--- WHAT THE EXERCISE ASKS ---
Each entry should be written out once more, exactly as given below.

[GIVEN INFORMATION Boundary: Start]

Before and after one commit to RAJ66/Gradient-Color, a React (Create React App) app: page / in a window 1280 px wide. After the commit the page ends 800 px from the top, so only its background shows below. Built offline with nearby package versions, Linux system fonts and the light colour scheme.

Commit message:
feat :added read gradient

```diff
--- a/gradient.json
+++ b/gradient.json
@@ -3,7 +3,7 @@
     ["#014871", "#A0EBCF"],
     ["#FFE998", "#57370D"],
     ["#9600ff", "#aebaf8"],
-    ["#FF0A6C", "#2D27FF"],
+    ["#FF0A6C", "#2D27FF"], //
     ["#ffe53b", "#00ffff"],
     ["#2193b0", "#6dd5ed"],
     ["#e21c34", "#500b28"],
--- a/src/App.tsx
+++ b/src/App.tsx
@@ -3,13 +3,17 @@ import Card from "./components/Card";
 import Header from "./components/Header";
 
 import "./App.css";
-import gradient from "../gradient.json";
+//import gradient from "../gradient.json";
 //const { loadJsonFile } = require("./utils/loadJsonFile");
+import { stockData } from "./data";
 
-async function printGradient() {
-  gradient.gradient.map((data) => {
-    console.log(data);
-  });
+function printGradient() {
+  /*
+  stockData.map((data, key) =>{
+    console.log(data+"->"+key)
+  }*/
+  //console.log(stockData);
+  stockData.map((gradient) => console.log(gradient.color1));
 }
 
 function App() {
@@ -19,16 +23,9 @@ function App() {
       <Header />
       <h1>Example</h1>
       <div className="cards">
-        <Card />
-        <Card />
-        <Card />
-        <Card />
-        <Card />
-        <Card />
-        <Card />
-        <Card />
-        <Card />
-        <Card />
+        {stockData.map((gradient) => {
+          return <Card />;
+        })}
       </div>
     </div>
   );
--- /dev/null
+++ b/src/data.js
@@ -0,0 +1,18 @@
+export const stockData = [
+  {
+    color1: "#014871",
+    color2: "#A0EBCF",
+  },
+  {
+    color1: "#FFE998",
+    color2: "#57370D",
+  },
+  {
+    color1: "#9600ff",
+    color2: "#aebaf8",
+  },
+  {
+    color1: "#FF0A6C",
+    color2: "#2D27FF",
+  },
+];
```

[GIVEN INFORMATION Boundary: End]

--- ANSWER SECTION ---
Before and after one commit to RAJ66/Gradient-Color, a React (Create React App) app: page / in a window 1280 px wide. After the commit the page ends 800 px from the top, so only its background shows below. Built offline with nearby package versions, Linux system fonts and the light colour scheme.

Commit message:
feat :added read gradient

```diff
--- a/gradient.json
+++ b/gradient.json
@@ -3,7 +3,7 @@
     ["#014871", "#A0EBCF"],
     ["#FFE998", "#57370D"],
     ["#9600ff", "#aebaf8"],
-    ["#FF0A6C", "#2D27FF"],
+    ["#FF0A6C", "#2D27FF"], //
     ["#ffe53b", "#00ffff"],
     ["#2193b0", "#6dd5ed"],
     ["#e21c34", "#500b28"],
--- a/src/App.tsx
+++ b/src/App.tsx
@@ -3,13 +3,17 @@ import Card from "./components/Card";
 import Header from "./components/Header";
 
 import "./App.css";
-import gradient from "../gradient.json";
+//import gradient from "../gradient.json";
 //const { loadJsonFile } = require("./utils/loadJsonFile");
+import { stockData } from "./data";
 
-async function printGradient() {
-  gradient.gradient.map((data) => {
-    console.log(data);
-  });
+function printGradient() {
+  /*
+  stockData.map((data, key) =>{
+    console.log(data+"->"+key)
+  }*/
+  //console.log(stockData);
+  stockData.map((gradient) => console.log(gradient.color1));
 }
 
 function App() {
@@ -19,16 +23,9 @@ function App() {
       <Header />
       <h1>Example</h1>
       <div className="cards">
-        <Card />
-        <Card />
-        <Card />
-        <Card />
-        <Card />
-        <Card />
-        <Card />
-        <Card />
-        <Card />
-        <Card />
+        {stockData.map((gradient) => {
+          return <Card />;
+        })}
       </div>
     </div>
   );
--- /dev/null
+++ b/src/data.js
@@ -0,0 +1,18 @@
+export const stockData = [
+  {
+    color1: "#014871",
+    color2: "#A0EBCF",
+  },
+  {
+    color1: "#FFE998",
+    color2: "#57370D",
+  },
+  {
+    color1: "#9600ff",
+    color2: "#aebaf8",
+  },
+  {
+    color1: "#FF0A6C",
+    color2: "#2D27FF",
+  },
+];
```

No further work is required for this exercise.